Content starts

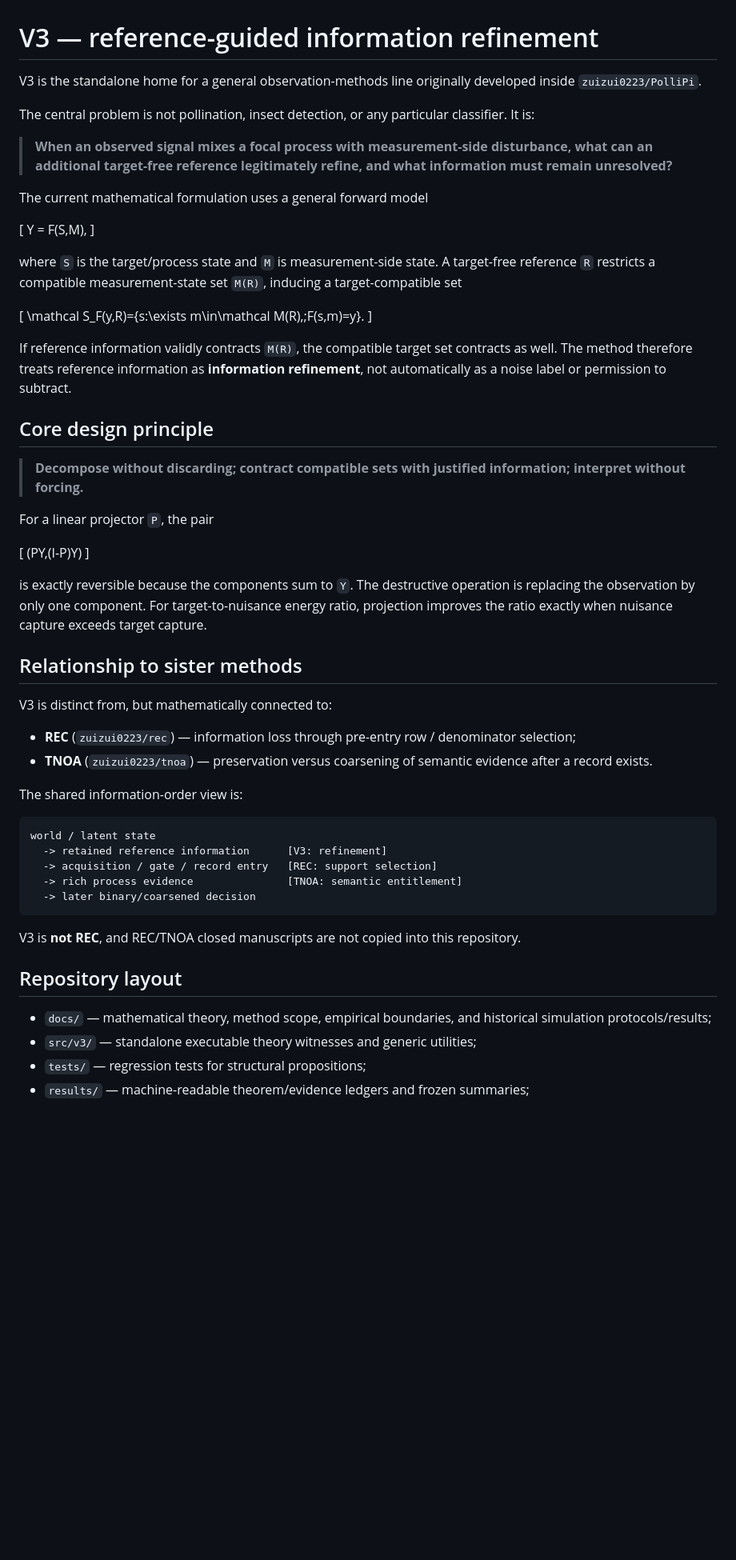
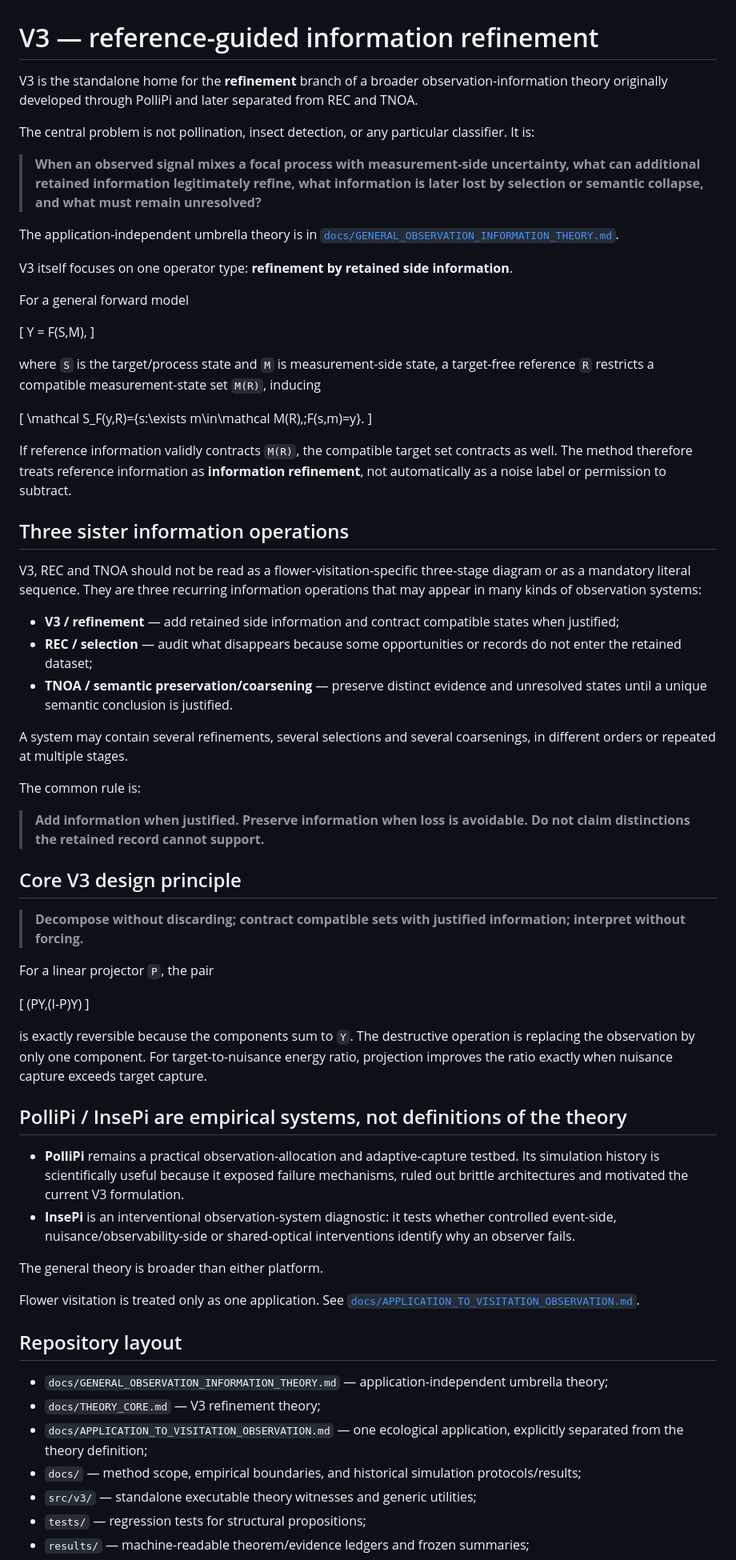
Before and after one commit to zuizui0223/v3, a Markdown page: README.md, the part around one of its changes. Shown at 80% size. Drawn GitHub-style; blank space fills up the shorter version.

Commit message:
Clarify V3 as one operator in general observation theory

````diff
--- a/README.md
+++ b/README.md
@@ -1,18 +1,22 @@
 # V3 — reference-guided information refinement
 
-V3 is the standalone home for a general observation-methods line originally developed inside `zuizui0223/PolliPi`.
+V3 is the standalone home for the **refinement** branch of a broader observation-information theory originally developed through PolliPi and later separated from REC and TNOA.
 
 The central problem is not pollination, insect detection, or any particular classifier. It is:
 
-> **When an observed signal mixes a focal process with measurement-side disturbance, what can an additional target-free reference legitimately refine, and what information must remain unresolved?**
+> **When an observed signal mixes a focal process with measurement-side uncertainty, what can additional retained information legitimately refine, what information is later lost by selection or semantic collapse, and what must remain unresolved?**
 
-The current mathematical formulation uses a general forward model
+The application-independent umbrella theory is in [`docs/GENERAL_OBSERVATION_INFORMATION_THEORY.md`](docs/GENERAL_OBSERVATION_INFORMATION_THEORY.md).
+
+V3 itself focuses on one operator type: **refinement by retained side information**.
+
+For a general forward model
 
 \[
 Y = F(S,M),
 \]
 
-where `S` is the target/process state and `M` is measurement-side state. A target-free reference `R` restricts a compatible measurement-state set `M(R)`, inducing a target-compatible set
+where `S` is the target/process state and `M` is measurement-side state, a target-free reference `R` restricts a compatible measurement-state set `M(R)`, inducing
 
 \[
 \mathcal S_F(y,R)=\{s:\exists m\in\mathcal M(R),\;F(s,m)=y\}.
@@ -20,7 +24,21 @@ where `S` is the target/process state and `M` is measurement-side state. A targe
 
 If reference information validly contracts `M(R)`, the compatible target set contracts as well. The method therefore treats reference information as **information refinement**, not automatically as a noise label or permission to subtract.
 
-## Core design principle
+## Three sister information operations
+
+V3, REC and TNOA should not be read as a flower-visitation-specific three-stage diagram or as a mandatory literal sequence. They are three recurring information operations that may appear in many kinds of observation systems:
+
+- **V3 / refinement** — add retained side information and contract compatible states when justified;
+- **REC / selection** — audit what disappears because some opportunities or records do not enter the retained dataset;
+- **TNOA / semantic preservation/coarsening** — preserve distinct evidence and unresolved states until a unique semantic conclusion is justified.
+
+A system may contain several refinements, several selections and several coarsenings, in different orders or repeated at multiple stages.
+
+The common rule is:
+
+> **Add information when justified. Preserve information when loss is avoidable. Do not claim distinctions the retained record cannot support.**
+
+## Core V3 design principle
 
 > **Decompose without discarding; contract compatible sets with justified information; interpret without forcing.**
 
@@ -32,28 +50,21 @@ For a linear projector `P`, the pair
 
 is exactly reversible because the components sum to `Y`. The destructive operation is replacing the observation by only one component. For target-to-nuisance energy ratio, projection improves the ratio exactly when nuisance capture exceeds target capture.
 
-## Relationship to sister methods
+## PolliPi / InsePi are empirical systems, not definitions of the theory
 
-V3 is distinct from, but mathematically connected to:
+- **PolliPi** remains a practical observation-allocation and adaptive-capture testbed. Its simulation history is scientifically useful because it exposed failure mechanisms, ruled out brittle architectures and motivated the current V3 formulation.
+- **InsePi** is an interventional observation-system diagnostic: it tests whether controlled event-side, nuisance/observability-side or shared-optical interventions identify why an observer fails.
 
-- **REC** (`zuizui0223/rec`) — information loss through pre-entry row / denominator selection;
-- **TNOA** (`zuizui0223/tnoa`) — preservation versus coarsening of semantic evidence after a record exists.
+The general theory is broader than either platform.
 
-The shared information-order view is:
-
-```text
-world / latent state
-  -> retained reference information      [V3: refinement]
-  -> acquisition / gate / record entry   [REC: support selection]
-  -> rich process evidence               [TNOA: semantic entitlement]
-  -> later binary/coarsened decision
-```
-
-V3 is **not REC**, and REC/TNOA closed manuscripts are not copied into this repository.
+Flower visitation is treated only as one application. See [`docs/APPLICATION_TO_VISITATION_OBSERVATION.md`](docs/APPLICATION_TO_VISITATION_OBSERVATION.md).
 
 ## Repository layout
 
-- `docs/` — mathematical theory, method scope, empirical boundaries, and historical simulation protocols/results;
+- `docs/GENERAL_OBSERVATION_INFORMATION_THEORY.md` — application-independent umbrella theory;
+- `docs/THEORY_CORE.md` — V3 refinement theory;
+- `docs/APPLICATION_TO_VISITATION_OBSERVATION.md` — one ecological application, explicitly separated from the theory definition;
+- `docs/` — method scope, empirical boundaries, and historical simulation protocols/results;
 - `src/v3/` — standalone executable theory witnesses and generic utilities;
 - `tests/` — regression tests for structural propositions;
 - `results/` — machine-readable theorem/evidence ledgers and frozen summaries;
````
Also changed, not shown: other parts of README.md (+18 -20 lines).
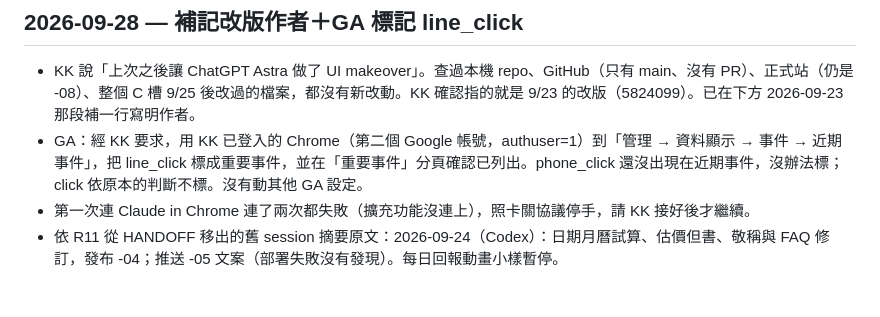
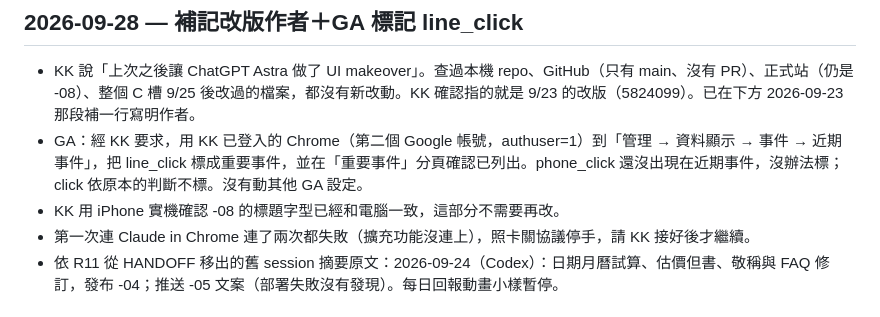
Before and after one commit to kayleetung/cccathotel, a Markdown page: HISTORY.md, the part around the change. Rendered like a GitHub page.

Commit message:
Record iPhone font confirmation [skip netlify]
Co-Authored-By: Claude Opus 5.5 <noreply@anthropic.com>

```diff
--- a/HISTORY.md
+++ b/HISTORY.md
@@ -10,6 +10,7 @@
 
 - KK 說「上次之後讓 ChatGPT Astra 做了 UI makeover」。查過本機 repo、GitHub（只有 main、沒有 PR）、正式站（仍是 -08）、整個 C 槽 9/25 後改過的檔案，都沒有新改動。KK 確認指的就是 9/23 的改版（5824099）。已在下方 2026-09-23 那段補一行寫明作者。
 - GA：經 KK 要求，用 KK 已登入的 Chrome（第二個 Google 帳號，authuser=1）到「管理 → 資料顯示 → 事件 → 近期事件」，把 line_click 標成重要事件，並在「重要事件」分頁確認已列出。phone_click 還沒出現在近期事件，沒辦法標；click 依原本的判斷不標。沒有動其他 GA 設定。
+- KK 用 iPhone 實機確認 -08 的標題字型已經和電腦一致，這部分不需要再改。
 - 第一次連 Claude in Chrome 連了兩次都失敗（擴充功能沒連上），照卡關協議停手，請 KK 接好後才繼續。
 - 依 R11 從 HANDOFF 移出的舊 session 摘要原文：2026-09-24（Codex）：日期月曆試算、估價但書、敬稱與 FAQ 修訂，發布 -04；推送 -05 文案（部署失敗沒有發現）。每日回報動畫小樣暫停。
 
```
Also changed, not shown: HANDOFF.md (+2 -2 lines).
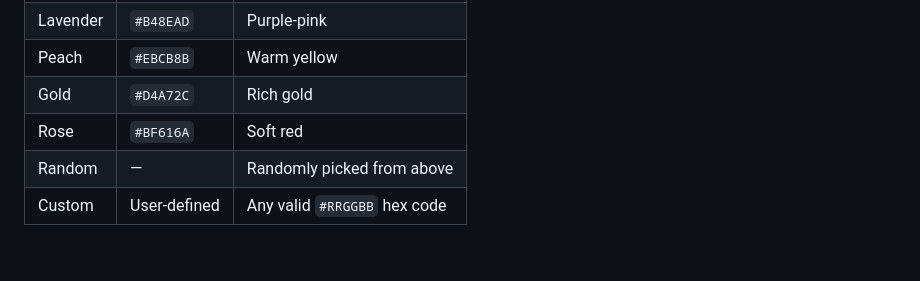
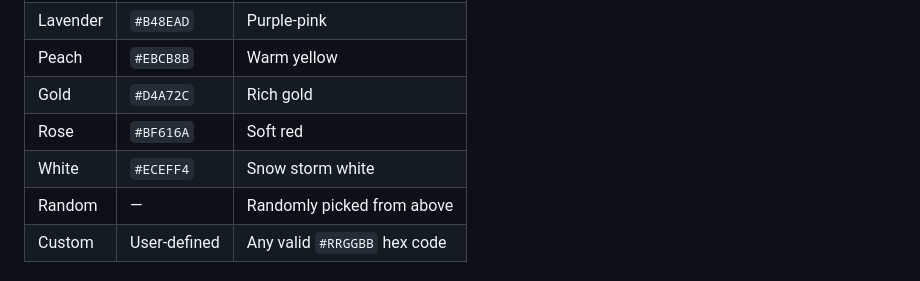
Before and after one commit to SinghArindam/OpenChatTUI, a Markdown page: docs/IMPLEMENTATION_PLAN.md, the part around the change. Drawn GitHub-style; blank space fills up the shorter version.

Commit message:
Update docs/IMPLEMENTATION_PLAN.md color palette with White color

```diff
--- a/docs/IMPLEMENTATION_PLAN.md
+++ b/docs/IMPLEMENTATION_PLAN.md
@@ -227,6 +227,7 @@ graph LR
 | Peach | `#EBCB8B` | Warm yellow |
 | Gold | `#D4A72C` | Rich gold |
 | Rose | `#BF616A` | Soft red |
+| White | `#ECEFF4` | Snow storm white |
 | Random | — | Randomly picked from above |
 | Custom | User-defined | Any valid `#RRGGBB` hex code |
 
```
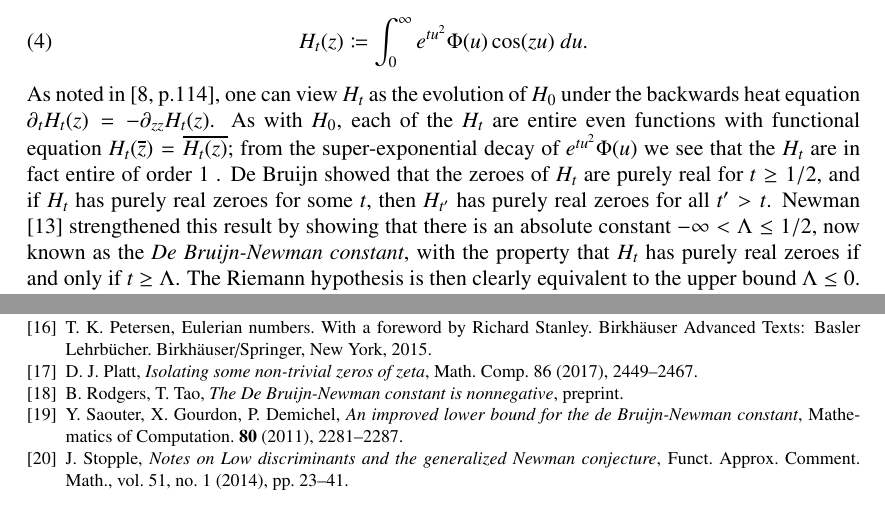
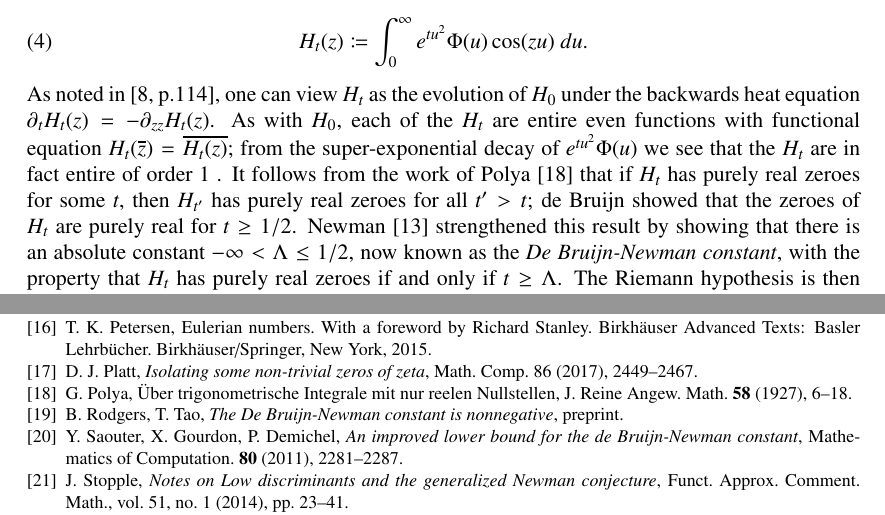
Before and after one commit to km-git-acc/dbn_upper_bound, a LaTeX paper (Writeup/debruijn.tex, which reads Writeup/intro.tex): two parts of pages 2 and 45 of 45, joined at a grey line, cut so that both start at the same text. Compiled offline with pdfLaTeX.

Commit message:
Fixed typo, added reference

```diff
--- a/Writeup/debruijn.tex
+++ b/Writeup/debruijn.tex
@@ -181,6 +181,9 @@ T. K. Petersen, Eulerian numbers.  With a foreword by Richard Stanley. Birkh\"au
 \bibitem{platt}
 D. J. Platt, \emph{Isolating some non-trivial zeros of zeta}, Math. Comp. 86 (2017), 2449--2467.
 
+\bibitem{polya}
+G. Polya, {\"Uber trigonometrische Integrale mit nur reelen Nullstellen}, J. Reine Angew. Math. \textbf{58} (1927), 6--18.
+
 \bibitem{brad}
 B. Rodgers, T. Tao, \emph{The De Bruijn-Newman constant is nonnegative}, preprint.
 
--- a/Writeup/intro.tex
+++ b/Writeup/intro.tex
@@ -24,7 +24,7 @@ De Bruijn \cite{debr} introduced the more general family of functions $H_t \colo
  H_t(z) \coloneqq \int_0^\infty e^{tu^2} \Phi(u) \cos(zu)\ du.
 \end{equation}
 As noted in \cite[p.114]{csv}, one can view $H_t$ as the evolution of $H_0$ under the backwards heat equation $\partial_t H_t(z)= -\partial_{zz} H_t(z)$.
-As with $H_0$, each of the $H_t$ are entire even functions with functional equation $H_t(\overline{z}) = \overline{H_t(z)}$; from the super-exponential decay of $e^{tu^2} \Phi(u)$ we see that the $H_t$ are in fact entire of order $1$ .  De Bruijn showed that the zeroes of $H_t$ are purely real for $t \geq 1/2$, and if $H_t$ has purely real zeroes for some $t$, then $H_{t'}$ has purely real zeroes for all $t'>t$.  Newman \cite{newman} strengthened this result by showing that there is an absolute constant $-\infty < \Lambda \leq 1/2$, now known as the \emph{De Bruijn-Newman constant}, with the property that $H_t$ has purely real zeroes if and only if $t \geq \Lambda$.  The Riemann hypothesis is then clearly equivalent to the upper bound $\Lambda \leq 0$.  Recently in \cite{brad} the complementary bound $\Lambda \geq 0$ was established, answering a conjecture of Newman \cite{newman}.  Furthermore, Ki, Kim, and Lee \cite{kkl} sharpened the upper bound $\Lambda \leq 1/2$ of de Bruijn \cite{debr} slightly to $\Lambda < 1/2$.
+As with $H_0$, each of the $H_t$ are entire even functions with functional equation $H_t(\overline{z}) = \overline{H_t(z)}$; from the super-exponential decay of $e^{tu^2} \Phi(u)$ we see that the $H_t$ are in fact entire of order $1$ .  It follows from the work of Polya \cite{polya} that if $H_t$ has purely real zeroes for some $t$, then $H_{t'}$ has purely real zeroes for all $t'>t$; de Bruijn showed that the zeroes of $H_t$ are purely real for $t \geq 1/2$.  Newman \cite{newman} strengthened this result by showing that there is an absolute constant $-\infty < \Lambda \leq 1/2$, now known as the \emph{De Bruijn-Newman constant}, with the property that $H_t$ has purely real zeroes if and only if $t \geq \Lambda$.  The Riemann hypothesis is then clearly equivalent to the upper bound $\Lambda \leq 0$.  Recently in \cite{brad} the complementary bound $\Lambda \geq 0$ was established, answering a conjecture of Newman \cite{newman}.  Furthermore, Ki, Kim, and Lee \cite{kkl} sharpened the upper bound $\Lambda \leq 1/2$ of de Bruijn \cite{debr} slightly to $\Lambda < 1/2$.
 
 In this paper we improve the upper bound:
 
```
Also changed, not shown: Writeup/dynamics.tex (+1 -1 lines).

Content ends

= Activity =
Each line holding "theory" should be copied from the material above.

= Reply to the exercise =
Clarify V3 as one operator in general observation theory
+V3 is the standalone home for the **refinement** branch of a broader observation-information theory originally developed through PolliPi and later separated from REC and TNOA.
+The application-independent umbrella theory is in [`docs/GENERAL_OBSERVATION_INFORMATION_THEORY.md`](docs/GENERAL_OBSERVATION_INFORMATION_THEORY.md).
+## PolliPi / InsePi are empirical systems, not definitions of the theory
+The general theory is broader than either platform.
-- `docs/` — mathematical theory, method scope, empirical boundaries, and historical simulation protocols/results;
+- `docs/GENERAL_OBSERVATION_INFORMATION_THEORY.md` — application-independent umbrella theory;
+- `docs/THEORY_CORE.md` — V3 refinement theory;
+- `docs/APPLICATION_TO_VISITATION_OBSERVATION.md` — one ecological application, explicitly separated from the theory definition;
 - `src/v3/` — standalone executable theory witnesses and generic utilities;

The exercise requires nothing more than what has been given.